Swiss German Language Area: Digital ‘Röstigraben’
The so-called ‘Röstigraben’ German-French cultural divide in Switzerland is also visible on the internet, particularly at the top of the Swiss ranking list, where few French-speaking Swiss thinkers are visible.
Thought Leaders 2016: Swiss German Websphere
The top spot in the Swiss ranking, compiled for the first time this year, was taken by Jean Ziegler. The 82-year-old sociologist has been one of the most strident figures in Switzerland for decades. Architects are given prominence in the positions that follow: Jacques Herzog, Mario Botta and Santiago Calatrava occupy second to fourth place, and Peter Zumthor occupies 15th place. On the one hand, these high rankings illustrate the international standing of Swiss architecture firms. On the other, architects have the upper hand in media terms because of what they create: they can build more projects than scholars can write books, and articles are often published in the media about their projects: from design competitions to the start of construction, delays, cost increases and openings.

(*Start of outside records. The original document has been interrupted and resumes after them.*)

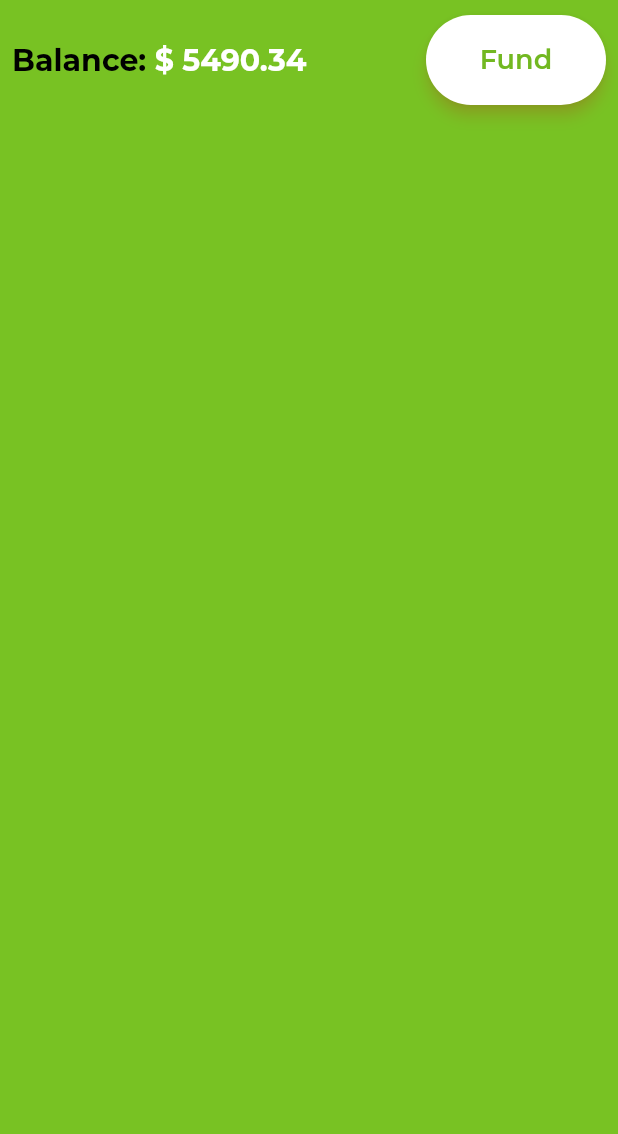
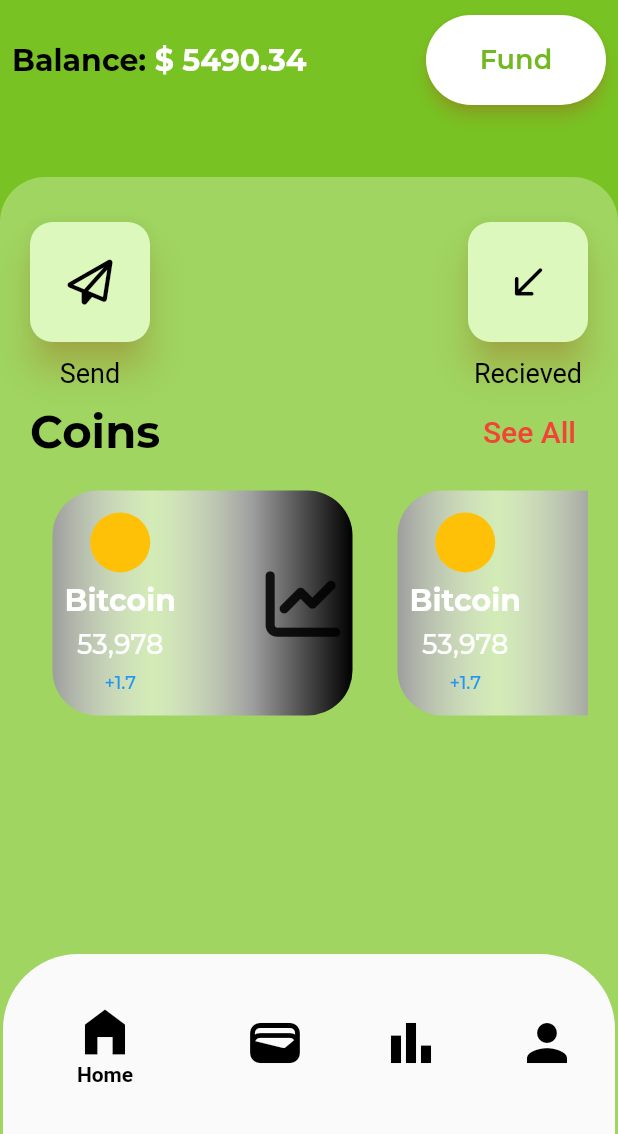
Before and after one commit to dimeprog/meta_cypto_app, a Flutter app: the screen it shows after launch, on a phone screen of 412 x 824 dp, the part 102-1236 px from its top. Run offline on Flutter 3.47's test engine with Material 2 defaults, Android fonts, the phone set to English and light mode, and no system bars; our stand-ins replace firebase_core, font_awesome_flutter, hooks_riverpod; accounts and stored records are empty; generated files the repository leaves out were written again; project files that could hold a hidden picture were left out.

Commit message:
completed the home_page

```diff
--- /dev/null
+++ b/meta_app/lib/presentation/views/app_nav_bottom_bar/account/account_page.dart
@@ -0,0 +1,16 @@
+import 'package:flutter/material.dart';
+import 'package:hooks_riverpod/hooks_riverpod.dart';
+
+class AccountPage extends StatefulHookConsumerWidget {
+  const AccountPage({super.key});
+
+  @override
+  ConsumerState<ConsumerStatefulWidget> createState() => _AccountPageState();
+}
+
+class _AccountPageState extends ConsumerState<AccountPage> {
+  @override
+  Widget build(BuildContext context) {
+    return Scaffold();
+  }
+}
--- /dev/null
+++ b/meta_app/lib/presentation/views/app_nav_bottom_bar/app_navBar.dart
@@ -0,0 +1,75 @@
+import 'package:flutter/material.dart';
+import 'package:meta_app/presentation/Resources/color_manager.dart';
+import 'package:meta_app/presentation/views/app_nav_bottom_bar/account/account_page.dart';
+import 'package:meta_app/presentation/views/app_nav_bottom_bar/home/home_page.dart';
+import 'package:meta_app/presentation/views/app_nav_bottom_bar/maket/market_page.dart';
+import 'package:meta_app/presentation/views/app_nav_bottom_bar/wallet/wallet_page.dart';
+
+class AppNavBottomBar extends StatefulWidget {
+  const AppNavBottomBar({super.key});
+
+  @override
+  State<AppNavBottomBar> createState() => _AppNavBottomBarState();
+}
+
+class _AppNavBottomBarState extends State<AppNavBottomBar> {
+  int curIndex = 0;
+  List<Widget> pages = [
+    Homepage(),
+    WalletPage(),
+    MarketPage(),
+    AccountPage(),
+  ];
+  void setPage(int val) {
+    setState(() {
+      curIndex = val;
+    });
+  }
+
+  @override
+  Widget build(BuildContext context) {
+    return Scaffold(
+      backgroundColor: ColorManager.bodyLight,
+      body: pages[curIndex],
+      bottomNavigationBar: Padding(
+        padding: const EdgeInsets.symmetric(horizontal: 2.0),
+        child: ClipRRect(
+          borderRadius: const BorderRadius.only(
+            topLeft: Radius.circular(50.0),
+            topRight: Radius.circular(50.0),
+          ),
+          child: Container(
+            height: 120,
+            child: BottomNavigationBar(
+                type: BottomNavigationBarType.shifting,
+                selectedItemColor: Colors.black,
+                unselectedItemColor: Colors.grey,
+                selectedLabelStyle: TextStyle(fontWeight: FontWeight.w700),
+                unselectedLabelStyle: TextStyle(fontWeight: FontWeight.w500),
+                onTap: (val) {
+                  setPage(val);
+                },
+                items: [
+                  BottomNavigationBarItem(
+                      icon: Icon(Icons.home_filled,
+                          color: ColorManager.dark, size: 40),
+                      label: 'Home'),
+                  BottomNavigationBarItem(
+                      icon: Icon(Icons.wallet,
+                          color: ColorManager.dark, size: 40),
+                      label: 'wallet'),
+                  BottomNavigationBarItem(
+                      icon: Icon(Icons.bar_chart,
+                          color: ColorManager.dark, size: 40),
+                      label: 'Market'),
+                  BottomNavigationBarItem(
+                      icon: Icon(Icons.person,
+                          color: ColorManager.dark, size: 40),
+                      label: 'Account'),
+                ]),
+          ),
+        ),
+      ),
+    );
+  }
+}
--- /dev/null
+++ b/meta_app/lib/presentation/views/app_nav_bottom_bar/home/coin_section.dart
@@ -0,0 +1,72 @@
+import 'package:flutter/material.dart';
+import 'package:font_awesome_flutter/font_awesome_flutter.dart';
+import 'package:meta_app/presentation/Resources/style_manager.dart';
+
+class CoinListView extends StatelessWidget {
+  const CoinListView({super.key});
+
+  @override
+  Widget build(BuildContext context) {
+    return SizedBox(
+      height: 180,
+      width: double.infinity,
+      child: ListView.builder(
+          scrollDirection: Axis.horizontal,
+          itemCount: 100,
+          itemBuilder: (context, index) => const CoinWidget()),
+    );
+  }
+}
+
+class CoinWidget extends StatelessWidget {
+  const CoinWidget({super.key});
+
+  @override
+  Widget build(BuildContext context) {
+    return Container(
+      padding: const EdgeInsets.all(8),
+      width: 200,
+      height: 280,
+      margin: const EdgeInsets.all(15),
+      decoration: BoxDecoration(
+        // shape: BoxShape.rectangle,
+        borderRadius: BorderRadius.circular(30),
+        gradient: const LinearGradient(
+          colors: [
+            Colors.grey,
+            Colors.white54,
+            Colors.grey,
+            Colors.black,
+          ],
+        ),
+      ),
+      child: Row(mainAxisAlignment: MainAxisAlignment.spaceBetween, children: [
+        Column(
+          mainAxisAlignment: MainAxisAlignment.spaceEvenly,
+          children: [
+            const CircleAvatar(
+              radius: 20,
+              backgroundColor: Colors.amber,
+            ),
+            Text(
+              'Bitcoin',
+              style: getBoldTextStyle(color: Colors.white, fontSize: 20),
+            ),
+            Text(
+              '53,978',
+              style: getMediumTextStyle(color: Colors.white, fontSize: 18),
+            ),
+            Text(
+              '+1.7',
+              style: getMediumTextStyle(color: Colors.blue, fontSize: 12),
+            ),
+          ],
+        ),
+        const Icon(
+          FontAwesomeIcons.chartLine,
+          size: 50,
+        )
+      ]),
+    );
+  }
+}
--- /dev/null
+++ b/meta_app/lib/presentation/views/app_nav_bottom_bar/home/detail_container.dart
@@ -0,0 +1,114 @@
+import 'package:flutter/material.dart';
+import 'package:meta_app/presentation/Resources/color_manager.dart';
+import 'package:font_awesome_flutter/font_awesome_flutter.dart';
+import 'package:meta_app/presentation/Resources/style_manager.dart';
+import 'package:meta_app/presentation/views/app_nav_bottom_bar/home/coin_section.dart';
+
+class HomeDetailContainer extends StatelessWidget {
+  const HomeDetailContainer({super.key});
+
+  @override
+  Widget build(BuildContext context) {
+    return Expanded(
+      child: Container(
+        // width: double.infinity,
+        padding: const EdgeInsets.symmetric(horizontal: 20, vertical: 30),
+        decoration: BoxDecoration(
+          color: ColorManager.bodyLight,
+          borderRadius: const BorderRadius.only(
+            topLeft: Radius.circular(30),
+            topRight: Radius.circular(30),
+          ),
+        ),
+        child: Column(
+          crossAxisAlignment: CrossAxisAlignment.start,
+          children: [
+            Row(
+              mainAxisAlignment: MainAxisAlignment.spaceBetween,
+              children: [
+                Column(
+                  children: [
+                    SizedBox(
+                      width: 80,
+                      height: 80,
+                      child: ElevatedButton(
+                        onPressed: () {},
+                        style: ElevatedButton.styleFrom(
+                          elevation: 10,
+                          shape: RoundedRectangleBorder(
+                              borderRadius: BorderRadius.circular(15)),
+                          backgroundColor: const Color(0xffDDF8BD),
+                        ),
+                        child: const Icon(
+                          FontAwesomeIcons.paperPlane,
+                          color: Colors.black,
+                          size: 30,
+                        ),
+                      ),
+                    ),
+                    SizedBox(
+                      height: 10,
+                    ),
+                    const Text(
+                      'Send',
+                      style: TextStyle(color: Colors.black, fontSize: 18),
+                    )
+                  ],
+                ),
+                Column(
+                  children: [
+                    SizedBox(
+                      width: 80,
+                      height: 80,
+                      child: ElevatedButton(
+                        onPressed: () {},
+                        style: ElevatedButton.styleFrom(
+                          elevation: 10,
+                          shape: RoundedRectangleBorder(
+                              borderRadius: BorderRadius.circular(15)),
+                          backgroundColor: const Color(0xffDDF8BD),
+                        ),
+                        child: const Icon(
+                          Icons.call_received_rounded,
+                          color: Colors.black,
+                          size: 30,
+                        ),
+                      ),
+                    ),
+                    const SizedBox(
+                      height: 10,
+                    ),
+                    const Text(
+                      'Recieved',
+                      style: TextStyle(color: Colors.black, fontSize: 18),
+                    )
+                  ],
+                )
+              ],
+            ),
+            const SizedBox(
+              height: 5,
+            ),
+            Row(
+              mainAxisAlignment: MainAxisAlignment.spaceBetween,
+              children: [
+                Text(
+                  'Coins',
+                  style:
+                      getBoldTextStyle(color: ColorManager.dark, fontSize: 30),
+                ),
+                TextButton(
+                    onPressed: () {},
+                    child: const Text(
+                      'See All',
+                      style: TextStyle(color: Colors.red, fontSize: 20),
+                    ))
+              ],
+            ),
+            const CoinListView(),
+          ],
+        ),
+      ),
+    );
+  }
+}
--- /dev/null
+++ b/meta_app/lib/presentation/views/app_nav_bottom_bar/home/home_page.dart
@@ -0,0 +1,118 @@
+import 'package:flutter/material.dart';
+import 'package:flutter/services.dart';
+import 'package:hooks_riverpod/hooks_riverpod.dart';
+import 'package:meta_app/app/widgets/app_scaffold.dart';
+import 'package:meta_app/presentation/Resources/color_manager.dart';
+import 'package:meta_app/presentation/Resources/font_manager.dart';
+import 'package:meta_app/presentation/Resources/style_manager.dart';
+import 'package:meta_app/presentation/views/app_nav_bottom_bar/home/detail_container.dart';
+import 'package:meta_app/presentation/views/app_nav_bottom_bar/home/end_drawer.dart';
+
+class Homepage extends ConsumerWidget {
+  Homepage({super.key});
+  final GlobalKey<ScaffoldState> _drawerOpener = GlobalKey<ScaffoldState>();
+  final double bal = 5490.34;
+
+  @override
+  Widget build(BuildContext context, WidgetRef ref) {
+    Size size = MediaQuery.of(context).size;
+    return Scaffold(
+      key: _drawerOpener,
+      appBar: AppBar(
+        elevation: 0,
+        toolbarHeight: 0,
+        systemOverlayStyle: const SystemUiOverlayStyle(
+          statusBarColor: Color(0xff78C223),
+        ),
+      ),
+      endDrawer: const AppEndDrawer(),
+      body: Container(
+        color: const Color(0xff78C223),
+        child: Column(
+          children: [
+            Padding(
+              padding: const EdgeInsets.all(8.0),
+              child: Column(
+                children: [
+                  Container(
+                    color: const Color(0xff78C223),
+                    child: Row(
+                      children: [
+                        const CircleAvatar(
+                          radius: 30,
+                          backgroundColor: Colors.grey,
+                        ),
+                        const SizedBox(
+                          width: 8,
+                        ),
+                        Text(
+                          'Login/Register',
+                          style: getBoldTextStyle(
+                              color: ColorManager.dark,
+                              fontSize: FontSizeManager.s18),
+                        ),
+                        Expanded(child: Container()),
+                        IconButton(
+                          onPressed: () {
+                            _drawerOpener.currentState!.openEndDrawer();
+                          },
+                          icon: const Icon(
+                            Icons.menu,
+                            size: 40,
+                          ),
+                        )
+                      ],
+                    ),
+                  ),
+                  const SizedBox(
+                    height: 10,
+                  ),
+                  Container(
+                    child: Row(
+                      mainAxisAlignment: MainAxisAlignment.spaceBetween,
+                      children: [
+                        RichText(
+                          text: TextSpan(
+                            text: 'Balance:',
+                            style: getBoldTextStyle(
+                                color: ColorManager.dark, fontSize: 20),
+                            children: [
+                              TextSpan(
+                                text: ' \$ $bal',
+                                style: getBoldTextStyle(
+                                    color: ColorManager.white, fontSize: 20),
+                              ),
+                            ],
+                          ),
+                        ),
+                        SizedBox(
+                          width: 120,
+                          height: 60,
+                          child: ElevatedButton(
+                            onPressed: () {},
+                            style: ElevatedButton.styleFrom(
+                                shape: const StadiumBorder(),
+                                backgroundColor: ColorManager.white),
+                            child: Text(
+                              'Fund',
+                              style: getSemiBoldTextStyle(
+                                  color: ColorManager.topPrimary, fontSize: 18),
+                            ),
+                          ),
+                        ),
+                      ],
+                    ),
+                  ),
+                  const SizedBox(
+                    height: 40,
+                  ),
+                ],
+              ),
+            ),
+            const Expanded(child: HomeDetailContainer()),
+          ],
+        ),
+      ),
+    );
+  }
+}
--- a/meta_app/lib/presentation/views/maket/market_page.dart
+++ b/meta_app/lib/presentation/views/app_nav_bottom_bar/maket/market_page.dart
@@ -15,7 +15,7 @@ class _MarketPageState extends ConsumerState<MarketPage> {
     return AppScaffold(
       drawer: Container(),
       body: Column(
-        children: [],
+        children: [Text('Market')],
       ),
     );
   }
--- /dev/null
+++ b/meta_app/lib/presentation/views/app_nav_bottom_bar/wallet/wallet_page.dart
@@ -0,0 +1,18 @@
+import 'package:flutter/material.dart';
+import 'package:hooks_riverpod/hooks_riverpod.dart';
+
+class WalletPage extends StatefulHookConsumerWidget {
+  const WalletPage({super.key});
+
+  @override
+  ConsumerState<ConsumerStatefulWidget> createState() => _WalletPageState();
+}
+
+class _WalletPageState extends ConsumerState<WalletPage> {
+  @override
+  Widget build(BuildContext context) {
+    return Scaffold(
+      body: Column(children: []),
+    );
+  }
+}
--- a/meta_app/lib/presentation/views/home/detail_container.dart
+++ /dev/null
@@ -1,19 +0,0 @@
-import 'package:flutter/material.dart';
-import 'package:meta_app/presentation/Resources/color_manager.dart';
-
-class HomeDetailContainer extends StatelessWidget {
-  const HomeDetailContainer({super.key});
-
-  @override
-  Widget build(BuildContext context) {
-    return Container(
-      decoration: BoxDecoration(
-        color: ColorManager.bodyLight,
-        borderRadius: const BorderRadius.only(
-          topLeft: Radius.circular(30),
-          topRight: Radius.circular(30),
-        ),
-      ),
-    );
-  }
-}
--- a/meta_app/lib/presentation/views/home/home_page.dart
+++ /dev/null
@@ -1,107 +0,0 @@
-import 'package:flutter/material.dart';
-import 'package:flutter/services.dart';
-import 'package:hooks_riverpod/hooks_riverpod.dart';
-import 'package:meta_app/app/widgets/app_scaffold.dart';
-import 'package:meta_app/presentation/Resources/color_manager.dart';
-import 'package:meta_app/presentation/Resources/font_manager.dart';
-import 'package:meta_app/presentation/Resources/style_manager.dart';
-import 'package:meta_app/presentation/views/home/end_drawer.dart';
-
-class Homepage extends ConsumerWidget {
-  Homepage({super.key});
-  final GlobalKey<ScaffoldState> _drawerOpener = GlobalKey<ScaffoldState>();
-  final double bal = 5490.34;
-
-  @override
-  Widget build(BuildContext context, WidgetRef ref) {
-    Size size = MediaQuery.of(context).size;
-    return Scaffold(
-      key: _drawerOpener,
-      appBar: AppBar(
-        elevation: 0,
-        toolbarHeight: 0,
-        systemOverlayStyle: const SystemUiOverlayStyle(
-          statusBarColor: Color(0xff78C223),
-        ),
-      ),
-      endDrawer: AppEndDrawer(),
-      body: Container(
-        color: Color(0xff78C223),
-        child: Padding(
-          padding: const EdgeInsets.all(8.0),
-          child: Column(
-            children: [
-              Container(
-                child: Row(
-                  children: [
-                    const CircleAvatar(
-                      radius: 30,
-                      backgroundColor: Colors.grey,
-                    ),
-                    const SizedBox(
-                      width: 8,
-                    ),
-                    Text(
-                      'Login/Register',
-                      style: getBoldTextStyle(
-                          color: ColorManager.dark,
-                          fontSize: FontSizeManager.s18),
-                    ),
-                    Expanded(child: Container()),
-                    IconButton(
-                      onPressed: () {
-                        _drawerOpener.currentState!.openEndDrawer();
-                      },
-                      icon: const Icon(
-                        Icons.menu,
-                        size: 40,
-                      ),
-                    )
-                  ],
-                ),
-              ),
-              const SizedBox(
-                height: 10,
-              ),
-              Container(
-                child: Row(
-                    mainAxisAlignment: MainAxisAlignment.spaceBetween,
-                    children: [
-                      RichText(
-                        text: TextSpan(
-                          text: 'Balance:',
-                          style: getBoldTextStyle(
-                              color: ColorManager.dark, fontSize: 20),
-                          children: [
-                            TextSpan(
-                              text: ' \$ $bal',
-                              style: getBoldTextStyle(
-                                  color: ColorManager.white, fontSize: 20),
-                            ),
-                          ],
-                        ),
-                      ),
-                      SizedBox(
-                        width: 120,
-                        height: 60,
-                        child: ElevatedButton(
-                          onPressed: () {},
-                          style: ElevatedButton.styleFrom(
-                              shape: const StadiumBorder(),
-                              backgroundColor: ColorManager.white),
-                          child: Text(
-                            'Fund',
-                            style: getSemiBoldTextStyle(
-                                color: ColorManager.topPrimary, fontSize: 18),
-                          ),
-                        ),
-                      ),
-                    ]),
-              )
-            ],
-          ),
-        ),
-      ),
-    );
-  }
-}
--- a/meta_app/lib/presentation/views/splash_page.dart
+++ b/meta_app/lib/presentation/views/splash_page.dart
@@ -4,7 +4,8 @@ import 'package:flutter/material.dart';
 import 'package:hooks_riverpod/hooks_riverpod.dart';
 import 'package:meta_app/app/widgets/app_scaffold.dart';
 import 'package:meta_app/presentation/Resources/color_manager.dart';
-import 'package:meta_app/presentation/views/home/home_page.dart';
+import 'package:meta_app/presentation/views/app_nav_bottom_bar/app_navBar.dart';
+import 'package:meta_app/presentation/views/app_nav_bottom_bar/home/home_page.dart';
 import 'package:meta_app/presentation/views/login/login_page.dart';
 
 class SplashPage extends StatefulHookConsumerWidget {
@@ -29,7 +30,7 @@ class _SplashPageState extends ConsumerState<SplashPage> {
   _goNext() {
     Navigator.of(context).pushReplacement(
       MaterialPageRoute(
-        builder: (context) => Homepage(),
+        builder: (context) => const AppNavBottomBar(),
       ),
     );
   }
--- a/meta_app/pubspec.yaml
+++ b/meta_app/pubspec.yaml
@@ -35,6 +35,7 @@ dependencies:
   firebase_core: ^2.1.1
   flutter:
     sdk: flutter
+  font_awesome_flutter: ^10.2.1
   hooks_riverpod: ^2.1.0
 
 dev_dependencies:
```
Also changed, not shown: meta_app/lib/presentation/views/app_nav_bottom_bar/home/end_drawer.dart (renamed from meta_app/lib/presentation/views/home/end_drawer.dart), meta_app/pubspec.lock.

The phalanx of German Swiss figures at the top of the ranking demonstrates that even software can’t level out the so-called ‘Röstigraben’ German-French cultural divide in Switzerland. In fact, it’s probably become even more entrenched: when a network analysis investigates an overwhelming majority and a powerful minority, both of which communicate intensely among themselves but very little with each other, the majority networks appear to be more powerful and substantial than those of the minority. Language barriers turned out to be relatively impermeable in all GDI Thought Leader analyses. Even though these language barriers harbour less potential for conflict in Switzerland than in Belgium or Spain, they nevertheless result in public spheres that are largely separate.